On the new album, Ms. Krall and producer and label head honcho Tommy LiPuma make enough point-of-purchase differences to keep things interesting. They keep her core trio intact-she and guitarist Russell Malone and bassist John Clayton do an impressive job reprising the instrumentation of the classic Nat King Cole trio, another acknowledged musical model, with Mr. Malone’s plummy tone and buoyant lines an especially nice complement to Ms. Krall’s own terse accompaniment. But on seven of the 12 tunes, the maestro of Malibu, Johnny Mandel, throws in some unspecified orchestral effects making more explicit the singer’s connection to the big-band-fronting white goddesses and golden girls of yesteryear. Still, it’s all very tasteful, understated stuff, so we’re spared, or cheated out of, from another perspective, something like Peggy Lee fighting her way through those leadpipe Decca arrangements of the 50′s. The other departure on When I Look in Your Eyes is Ms. Krall’s selective use of a bossa nova feel. She says she was after a João Gilberto delicacy, which seems like a logical extension of her indigenous swing-time cool. On her ’96 album, All for You , Ms. Krall sang the possibly scatological “Frim Fram Sauce,” recorded by the Cole trio in the 40′s, but for the most part she steers clear of the carnal in favor of the jaunty or the earnestly romantic. Adding the bossa to her repertoire lends new tang to “Let’s Face the Music and Dance” and one more musical strategy to distance herself from the frim fram sauce.

Ms. Krall puts me in mind of Kim Novak and Tippi Hedren, those contained Hitchcock blondes, and of a line by Downtown music philosopher Arto Lindsay from the liner notes of a João Gilberto album: “In his restraint, he is most devastating.” That said, on the new album she has fun with the obvious double-entendre of the Gershwin tune “Do It Again”-the revenge of the repressed.
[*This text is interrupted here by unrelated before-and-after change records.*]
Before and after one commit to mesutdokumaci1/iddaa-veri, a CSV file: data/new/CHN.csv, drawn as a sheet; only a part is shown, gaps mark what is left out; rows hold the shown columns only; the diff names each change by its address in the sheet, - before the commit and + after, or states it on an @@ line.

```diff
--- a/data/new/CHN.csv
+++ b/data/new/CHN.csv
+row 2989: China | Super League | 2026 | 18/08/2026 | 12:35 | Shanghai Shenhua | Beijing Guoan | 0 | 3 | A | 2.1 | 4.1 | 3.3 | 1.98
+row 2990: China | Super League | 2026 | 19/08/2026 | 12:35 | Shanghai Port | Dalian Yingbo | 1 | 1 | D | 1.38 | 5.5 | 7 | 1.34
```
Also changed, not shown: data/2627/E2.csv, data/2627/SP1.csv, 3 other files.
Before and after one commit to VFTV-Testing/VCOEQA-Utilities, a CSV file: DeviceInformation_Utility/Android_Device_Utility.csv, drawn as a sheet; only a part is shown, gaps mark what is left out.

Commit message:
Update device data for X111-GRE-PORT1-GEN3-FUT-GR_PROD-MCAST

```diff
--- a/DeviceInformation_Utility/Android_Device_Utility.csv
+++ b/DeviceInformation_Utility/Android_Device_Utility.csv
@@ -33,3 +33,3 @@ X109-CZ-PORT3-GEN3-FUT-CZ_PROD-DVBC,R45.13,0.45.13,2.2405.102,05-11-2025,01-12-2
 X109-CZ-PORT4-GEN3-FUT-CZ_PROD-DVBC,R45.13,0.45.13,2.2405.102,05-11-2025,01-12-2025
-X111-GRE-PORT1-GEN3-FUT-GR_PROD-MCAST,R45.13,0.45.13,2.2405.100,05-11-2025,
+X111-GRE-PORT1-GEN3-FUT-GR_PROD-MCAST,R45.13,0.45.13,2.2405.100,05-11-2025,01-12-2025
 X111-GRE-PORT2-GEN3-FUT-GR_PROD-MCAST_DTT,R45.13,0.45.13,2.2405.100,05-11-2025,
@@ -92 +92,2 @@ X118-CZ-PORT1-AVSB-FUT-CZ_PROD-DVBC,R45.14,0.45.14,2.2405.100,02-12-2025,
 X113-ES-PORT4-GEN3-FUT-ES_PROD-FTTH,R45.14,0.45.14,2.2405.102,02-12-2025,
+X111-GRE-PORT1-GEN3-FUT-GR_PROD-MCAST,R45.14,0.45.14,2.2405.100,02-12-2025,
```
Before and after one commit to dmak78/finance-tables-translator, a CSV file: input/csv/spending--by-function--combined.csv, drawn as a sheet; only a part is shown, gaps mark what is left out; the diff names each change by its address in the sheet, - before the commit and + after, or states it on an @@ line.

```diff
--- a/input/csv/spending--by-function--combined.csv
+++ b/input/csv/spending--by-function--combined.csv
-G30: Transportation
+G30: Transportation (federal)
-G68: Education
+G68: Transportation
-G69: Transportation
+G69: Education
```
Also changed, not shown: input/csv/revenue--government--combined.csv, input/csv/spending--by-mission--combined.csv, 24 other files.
But the song I’ll carry with me from When I Look in Your Eyes is the Leslie Bricusse title number, which she sings with what I’d like to imagine is the virginal ardor of a schoolgirl poetess. However you picture it, it might take your breath away. It’s easy to dismiss Diana Krall, but I must confess, I don’t.